Strength training can be hard enough for any athlete but especially for those who compete with a disability. Training with the kBox or the kPulley allows adaptive athletes to optimise their strength training and make the same gains as their able-bodied training partners and is already used by several successful Paralympic athletes.


Amputee athletes specifically, whether they have upper or lower limb amputation, require adequate core strength, postural endurance and stability to compensate for the imbalance of missing limbs. Balance can be especially important for leg amputees. While most athletes will compete and train with prostheses, these don’t provide the same support and flexibility as natural limbs. Those participating in upper body strength sports such as powerlifting require a greater level of core strength as they don’t have their legs to provide a base of support. Exercises such as the kneeling glute thruster and the standing core twist using the kPulley are ideal choices to add to a core strengthening repertoire.

Explosive power is a key factor for any athlete but especially those who don’t have a complete set of leg muscles to propel them or are using prostheses. Flywheel training assists with explosive and eccentric strengthening which is imperative in sports involving sprinting.

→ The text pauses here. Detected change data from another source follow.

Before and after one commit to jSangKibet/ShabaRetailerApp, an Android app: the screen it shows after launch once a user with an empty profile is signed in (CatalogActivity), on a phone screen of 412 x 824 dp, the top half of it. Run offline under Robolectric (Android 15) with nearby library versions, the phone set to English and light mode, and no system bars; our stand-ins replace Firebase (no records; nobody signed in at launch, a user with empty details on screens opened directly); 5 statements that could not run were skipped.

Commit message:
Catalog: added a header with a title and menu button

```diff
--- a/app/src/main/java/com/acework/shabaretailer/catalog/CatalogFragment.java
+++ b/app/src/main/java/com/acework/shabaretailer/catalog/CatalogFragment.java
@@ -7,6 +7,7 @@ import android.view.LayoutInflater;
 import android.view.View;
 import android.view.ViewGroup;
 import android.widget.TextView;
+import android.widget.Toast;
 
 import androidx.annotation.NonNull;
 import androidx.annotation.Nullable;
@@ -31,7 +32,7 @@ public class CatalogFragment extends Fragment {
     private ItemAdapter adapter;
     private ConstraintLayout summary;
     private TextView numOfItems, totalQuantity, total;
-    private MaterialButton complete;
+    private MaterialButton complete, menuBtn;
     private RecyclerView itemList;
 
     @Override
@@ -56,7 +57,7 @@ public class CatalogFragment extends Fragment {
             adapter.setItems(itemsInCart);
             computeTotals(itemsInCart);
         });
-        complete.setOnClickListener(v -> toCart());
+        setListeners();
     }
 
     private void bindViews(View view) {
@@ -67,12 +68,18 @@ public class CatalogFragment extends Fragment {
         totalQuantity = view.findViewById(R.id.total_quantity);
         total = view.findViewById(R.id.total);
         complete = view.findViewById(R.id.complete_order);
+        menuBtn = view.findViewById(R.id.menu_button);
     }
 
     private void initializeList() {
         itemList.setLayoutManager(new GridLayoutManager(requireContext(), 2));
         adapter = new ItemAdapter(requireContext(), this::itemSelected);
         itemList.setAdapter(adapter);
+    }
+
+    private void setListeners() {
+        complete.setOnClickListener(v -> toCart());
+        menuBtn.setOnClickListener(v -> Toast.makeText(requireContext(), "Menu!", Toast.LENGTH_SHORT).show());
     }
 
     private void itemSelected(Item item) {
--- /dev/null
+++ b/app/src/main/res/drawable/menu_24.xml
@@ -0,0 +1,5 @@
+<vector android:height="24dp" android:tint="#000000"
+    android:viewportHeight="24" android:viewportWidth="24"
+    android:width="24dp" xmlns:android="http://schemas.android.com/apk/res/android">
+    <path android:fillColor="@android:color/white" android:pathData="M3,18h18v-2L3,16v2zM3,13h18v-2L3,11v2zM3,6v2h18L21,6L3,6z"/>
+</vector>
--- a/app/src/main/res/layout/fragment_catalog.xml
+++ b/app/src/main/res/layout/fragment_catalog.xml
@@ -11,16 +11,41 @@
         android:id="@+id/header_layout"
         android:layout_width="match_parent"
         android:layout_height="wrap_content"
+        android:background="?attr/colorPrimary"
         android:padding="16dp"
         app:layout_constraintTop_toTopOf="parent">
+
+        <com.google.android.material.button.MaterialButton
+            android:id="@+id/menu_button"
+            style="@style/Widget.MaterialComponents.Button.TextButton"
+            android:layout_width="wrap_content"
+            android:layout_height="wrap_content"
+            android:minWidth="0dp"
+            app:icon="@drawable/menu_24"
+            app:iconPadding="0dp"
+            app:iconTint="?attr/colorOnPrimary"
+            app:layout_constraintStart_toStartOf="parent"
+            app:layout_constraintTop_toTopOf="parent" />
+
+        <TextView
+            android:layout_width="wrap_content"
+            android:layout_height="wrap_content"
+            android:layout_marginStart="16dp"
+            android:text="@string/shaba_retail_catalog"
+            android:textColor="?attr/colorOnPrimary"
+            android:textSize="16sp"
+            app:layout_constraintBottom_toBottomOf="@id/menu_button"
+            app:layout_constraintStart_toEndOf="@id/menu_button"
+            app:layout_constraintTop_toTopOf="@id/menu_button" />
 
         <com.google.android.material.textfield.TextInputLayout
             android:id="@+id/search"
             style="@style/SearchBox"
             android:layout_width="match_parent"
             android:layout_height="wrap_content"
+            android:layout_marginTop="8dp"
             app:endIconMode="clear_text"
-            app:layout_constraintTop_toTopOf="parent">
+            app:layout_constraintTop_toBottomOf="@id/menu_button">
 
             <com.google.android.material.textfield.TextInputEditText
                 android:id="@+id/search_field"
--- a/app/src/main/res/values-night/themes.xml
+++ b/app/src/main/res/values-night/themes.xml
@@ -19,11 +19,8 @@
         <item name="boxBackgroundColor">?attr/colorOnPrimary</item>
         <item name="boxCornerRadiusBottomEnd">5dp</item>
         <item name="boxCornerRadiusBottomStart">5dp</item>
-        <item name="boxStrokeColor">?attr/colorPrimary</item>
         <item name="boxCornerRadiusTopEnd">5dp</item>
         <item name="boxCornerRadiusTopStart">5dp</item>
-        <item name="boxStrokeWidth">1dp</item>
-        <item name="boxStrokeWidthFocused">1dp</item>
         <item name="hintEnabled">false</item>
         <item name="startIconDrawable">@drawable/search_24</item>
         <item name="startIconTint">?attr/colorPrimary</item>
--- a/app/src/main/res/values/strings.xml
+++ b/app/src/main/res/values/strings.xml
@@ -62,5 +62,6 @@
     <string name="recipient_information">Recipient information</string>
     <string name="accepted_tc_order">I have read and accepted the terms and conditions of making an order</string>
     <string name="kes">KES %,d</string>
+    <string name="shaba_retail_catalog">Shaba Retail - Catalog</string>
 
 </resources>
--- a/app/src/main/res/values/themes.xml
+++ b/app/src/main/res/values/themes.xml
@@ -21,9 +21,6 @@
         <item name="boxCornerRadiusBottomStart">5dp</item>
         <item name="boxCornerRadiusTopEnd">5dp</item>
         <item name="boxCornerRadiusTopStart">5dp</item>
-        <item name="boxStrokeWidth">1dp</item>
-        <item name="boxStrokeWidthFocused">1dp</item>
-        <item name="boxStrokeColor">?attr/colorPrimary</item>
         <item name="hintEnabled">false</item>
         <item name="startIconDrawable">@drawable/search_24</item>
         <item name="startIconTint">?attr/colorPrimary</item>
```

Athletes also need to consider proper muscle balance to prevent injuries, use of the kMeter feedback unit can help gauge symmetry of workout and muscle strength.


Flywheel training with the kBox is more stable than using a traditional barbell when athletes have a decreased base of support or are using prostheses for training. The kBox and kPulley provide a variety of grips and handles as well as a harness, making adapting exercises easy. This is especially useful for athletes with either a single or bilateral arm amputation, allowing them to use a harness for squats instead of holding a barbell or dumbbells.

Disabled athletes are more prone to injuries such as rotator cuff tears and biceps tendonitis, especially in wheelchair users. Research has shown that 75% of manual wheelchair users develop shoulder injuries and accelerated degenerative changes in the shoulder joint. The anterior shoulder muscles and pectorals can become tight,  meaning there’s a need to strengthen the external rotators, upper back, posterior shoulder and scapular muscles. Flywheel training and especially eccentric overload can help facilitate preventative measures to try and avoid overuse injuries.


The kBox has already been applied by Paralympians including Anna Jochemsen (Dutch ski racer) and Ali Jawad (British powerlifter) among others, showing the versatility of flywheel training for sports that focus on either the upper or lower body.


Proceed to flywheel training equipment, or go back to applications for sports performance.